3 minute read
A headshot of conductor Rustioni, a white man in his late 30s. He has silvery-brown hair and wears an elegant black ensemble
An exuberant manner and tendency to regale: conductor Daniele Rustioni made his Philadelphia Orchestra debut. (Photo by Davide Cerat.)

A surprisingly powerful nor’easter couldn’t hold off the Philadelphia Orchestra this past weekend, which presented its weekend series of concerts without interruption despite the roughly eight inches of snow that blanketed Center City. The program of two familiar works from Beethoven and Mussorgsky, heard alongside a more recent composition by Philly-based composer Ke-Chia Chen, could certainly warm the audiences who braved the winter weather.

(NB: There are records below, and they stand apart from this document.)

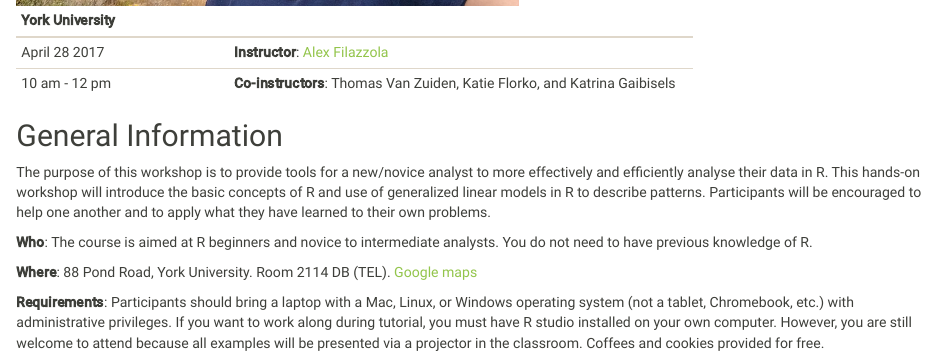
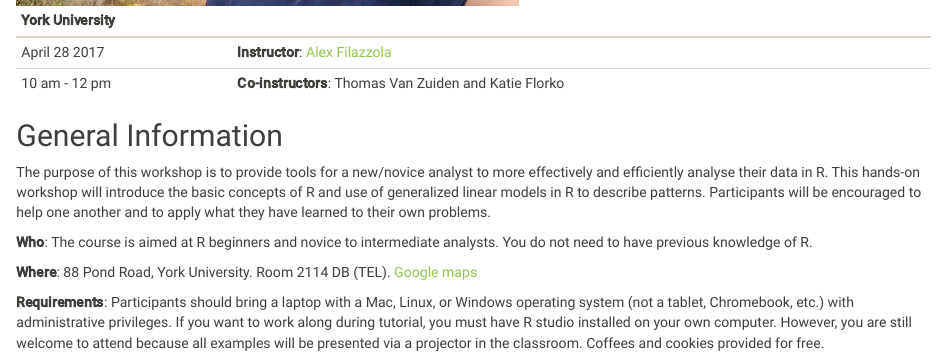
Before and after one commit to afilazzola/2017-04-28, an R Markdown document (index.Rmd): the page in a window 1100 px wide, from 470 px down. The pictures show the output file index.html that the author committed with the source, opened offline; library style sheets and scripts come from the installed R packages.

Commit message:
edited index

```diff
--- a/index.Rmd
+++ b/index.Rmd
@@ -15,7 +15,7 @@ knitr::opts_chunk$set(echo = TRUE)
 York University |
 ----------------|-----------------------------------
 April 28 2017   | **Instructor**: [Alex Filazzola](http://www.filazzola.info)
-10 am - 12 pm   | **Co-instructors**: Thomas Van Zuiden, Katie Florko, and Katrina Gaibisels
+10 am - 12 pm   | **Co-instructors**: Thomas Van Zuiden and Katie Florko
 
 ##General Information
 
```
Also changed, not shown: index.html.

Even more impressive: the debuting conductor, Daniele Rustioni, pulled double duty on Saturday, January 29—in two different states. He returned to Verizon Hall for the 8pm performance with the orchestra after leading a matinee of Rigoletto at the Metropolitan Opera in New York. (That performance was also simulcast to movie theaters around the world.) It’s a heavy, time-crunching assignment that Yannick Nézet-Séguin has also attempted before, though I don’t believe he’s ever done it in a blizzard.

Rustioni, 39 and from Milan, shares other traits with our maestro, including an exuberant manner on the podium and a tendency to regale the audience before beginning a work. He charmingly punctuates his remarks with “no,” which Italians deploy as a linguistic placeholder in the same way that Americans tend to use “like.” I often grow weary of too much interstitial chat, but it was a warm and disarming way for an unfamiliar conductor to introduce himself.

No introduction needed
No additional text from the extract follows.